Firmino has the final say as Liverpool set up world title shot against Flamengo

Brazilian star fires home after coming off the bench against Monterrey in Qatar

 Roberto Firmino celebrates after scoring  of Liverpool’s winning goal in the Fifa Club World Cup semi-final match against Mexican side Monterrey at the Khalifa International Stadium in Doha. Photograph: Noushad Thekkayil/EPA

Roberto Firmino celebrates after scoring of Liverpool’s winning goal in the Fifa Club World Cup semi-final match against Mexican side Monterrey at the Khalifa International Stadium in Doha. Photograph: Noushad Thekkayil/EPA

 

Liverpool 2 Monterrey 1

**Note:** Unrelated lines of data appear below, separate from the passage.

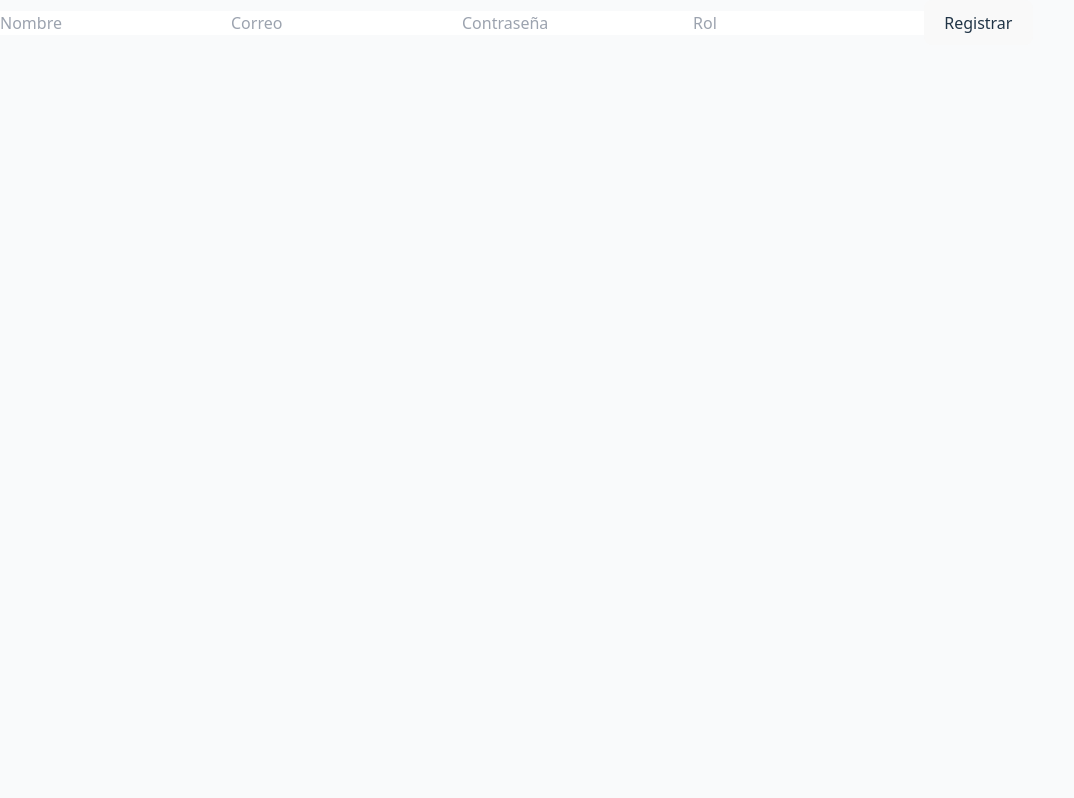
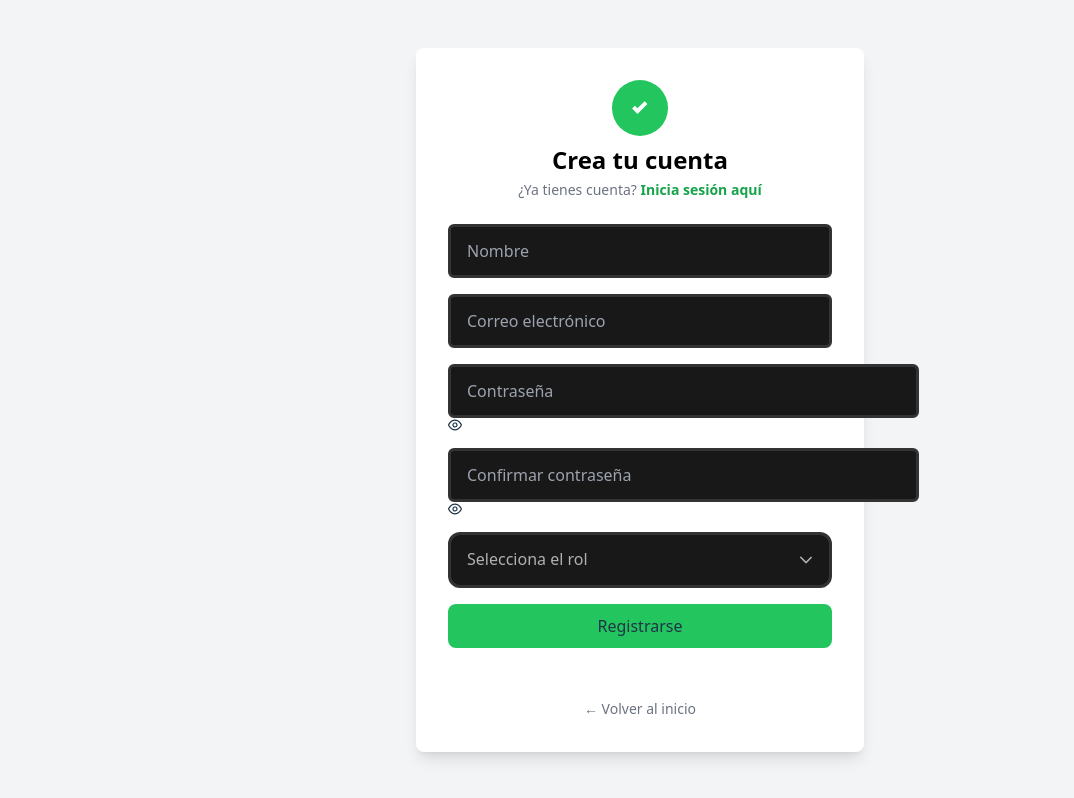
Before and after one commit to XavierParedesLoyola/movilidad-sostenible-uio, a React (Vite) app in the folder FRONTEND/: page /register in a window 1280 px wide. Shown: the whole page, without its empty margins (0-1074 px from the left). Built offline with nearby package versions, Linux system fonts and the light colour scheme.

Commit message:
Corrección de estilos del register

```diff
--- a/FRONTEND/src/views/Register/Register.jsx
+++ b/FRONTEND/src/views/Register/Register.jsx
@@ -1,14 +1,25 @@
 import React, { useState } from "react";
 import { registerUsuario } from "../../api/auth";
+import { InputText } from "primereact/inputtext";
+import { Password } from "primereact/password";
+import { Button } from "primereact/button";
+import { Divider } from "primereact/divider";
+import { Dropdown } from "primereact/dropdown";
 
 function Register() {
   const [form, setForm] = useState({
     Nombre: "",
     Correo: "",
     Contraseña: "",
+    ConfirmarContraseña: "",
     Rol: ""
   });
   const [mensaje, setMensaje] = useState("");
+
+  const roles = [
+    { label: "ciudadano", value: "ciudadano" },
+    { label: "promotor", value: "promotor" }
+  ];
 
   const handleChange = (e) => {
     setForm({ ...form, [e.target.name]: e.target.value });
@@ -20,40 +31,117 @@ function Register() {
     setMensaje(res.message);
   };
 
+  const inputStyle = {
+    backgroundColor: "#181818",
+    color: "#b0b0b0",
+    border: "solid #333",
+    borderRadius: "6px",
+    padding: "0.75rem 1rem",
+    fontSize: "1rem",
+    width: "100%",
+    boxSizing: "border-box"
+  };
+
   return (
-    <form onSubmit={handleSubmit}>
-      <input
+    <div className="flex justify-center items-center min-h-screen bg-gray-100">
+      <div className="bg-white rounded-lg shadow-lg p-8 w-full max-w-md">
+        <div className="flex flex-col items-center mb-6">
+          <div className="bg-green-500 rounded-full p-4 mb-2 flex items-center justify-center" style={{ width: 56, height: 56 }}>
+            <svg width="40" height="40" fill="white" viewBox="0 0 24 24">
+              <circle cx="12" cy="12" r="12" fill="none"/>
+              <path d="M9.5 16.5l-4-4 1.41-1.41L9.5 13.67l7.09-7.09L18 8l-8.5 8.5z" style={{ stroke: "white", strokeWidth: 2, fill: "white" }} />
+            </svg>
+          </div>
+          <h2 className="text-2xl font-bold text-center mb-1 text-black">Crea tu cuenta</h2>
+          <p className="text-gray-500 text-center text-sm">
+            ¿Ya tienes cuenta? <a href="/login" className="text-green-600 font-semibold hover:underline">Inicia sesión aquí</a>
+          </p>
+        </div>
+        <form onSubmit={handleSubmit} className="space-y-4 w-full">
+          <div>
+            <InputText
+              id="Nombre"
               name="Nombre"
               value={form.Nombre}
               onChange={handleChange}
+              required
               placeholder="Nombre"
-        required
+              style={inputStyle}
+              className="focus:ring-2 focus:ring-green-500 w-full"
             />
-      <input
+          </div>
+          <div>
+            <InputText
+              id="Correo"
               name="Correo"
               value={form.Correo}
               onChange={handleChange}
-        placeholder="Correo"
               required
+              placeholder="Correo electrónico"
+              style={inputStyle}
+              className="focus:ring-2 focus:ring-green-500 w-full"
             />
-      <input
+          </div>
+          <div style={{ width: "100%" }}>
+            <Password
+              id="Contraseña"
               name="Contraseña"
-        type="password"
               value={form.Contraseña}
               onChange={handleChange}
+              required
               placeholder="Contraseña"
+              inputStyle={{ ...inputStyle, width: "175%" }}
+              className="w-full"
+              inputClassName="w-full"
+              feedback={false}
+              toggleMask
+            />
+          </div>
+          <div style={{ width: "100%" }}>
+            <Password
+              id="ConfirmarContraseña"
+              name="ConfirmarContraseña"
+              value={form.ConfirmarContraseña}
+              onChange={handleChange}
               required
+              placeholder="Confirmar contraseña"
+              inputStyle={{ ...inputStyle, width: "175%" }}
+              className="w-full"
+              inputClassName="w-full"
+              feedback={false}
+              toggleMask
             />
-      <input
+          </div>
+          <div>
+            <Dropdown
+              id="Rol"
               name="Rol"
               value={form.Rol}
-        onChange={handleChange}
-        placeholder="Rol"
+              options={roles}
+              onChange={(e) => setForm({ ...form, Rol: e.value })}
+              placeholder="Selecciona el rol"
+              className="w-full"
+              style={{ ...inputStyle, minHeight: "56px", borderRadius: "12px" }}
               required
+              panelStyle={{ backgroundColor: "#181818", borderRadius: "12px", minWidth: "100%", padding: "8px 0" }}
+              itemTemplate={(option) => (
+                <span style={{ color: "#b0b0b0", display: "block", padding: "12px 24px", fontSize: "1rem" }}>
+                  {option.label}
+                </span>
+              )}
             />
-      <button type="submit">Registrar</button>
-      <div>{mensaje}</div>
+          </div>
+          <Button type="submit" label="Registrarse" className="w-full bg-green-500 border-0 mt-2" />
+          {mensaje && (
+            <div className="text-center text-green-600 font-semibold mt-2">{mensaje}</div>
+          )}
         </form>
+        <Divider className="my-6" />
+        <div className="text-center">
+          <a href="/" className="text-gray-500 hover:underline text-sm">← Volver al inicio</a>
+        </div>
+      </div>
+    </div>
   );
 }
 
```
Lines whose indentation alone changed are shown as unchanged.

Different continent, different competition, same old Liverpool. The Club World Cup semi-final proved a headache for the European champions against Monterrey but Roberto Firmino came off the bench to convert a stoppage-time winner and set up a final encounter with his fellow Brazilians of Flamengo on Saturday. Jürgen Klopp’s men go to the end regardless of the prize at stake.

The importance of the competition was writ large on the devastated faces of the Monterrey players after Firmino tapped home an inviting cross from fellow substitute Trent Alexander-Arnold to seal a slender and difficult victory. Liverpool were disrupted by illness and injury but left in no doubt they will have to up their game considerably to claim the trophy for the first time in their history this weekend.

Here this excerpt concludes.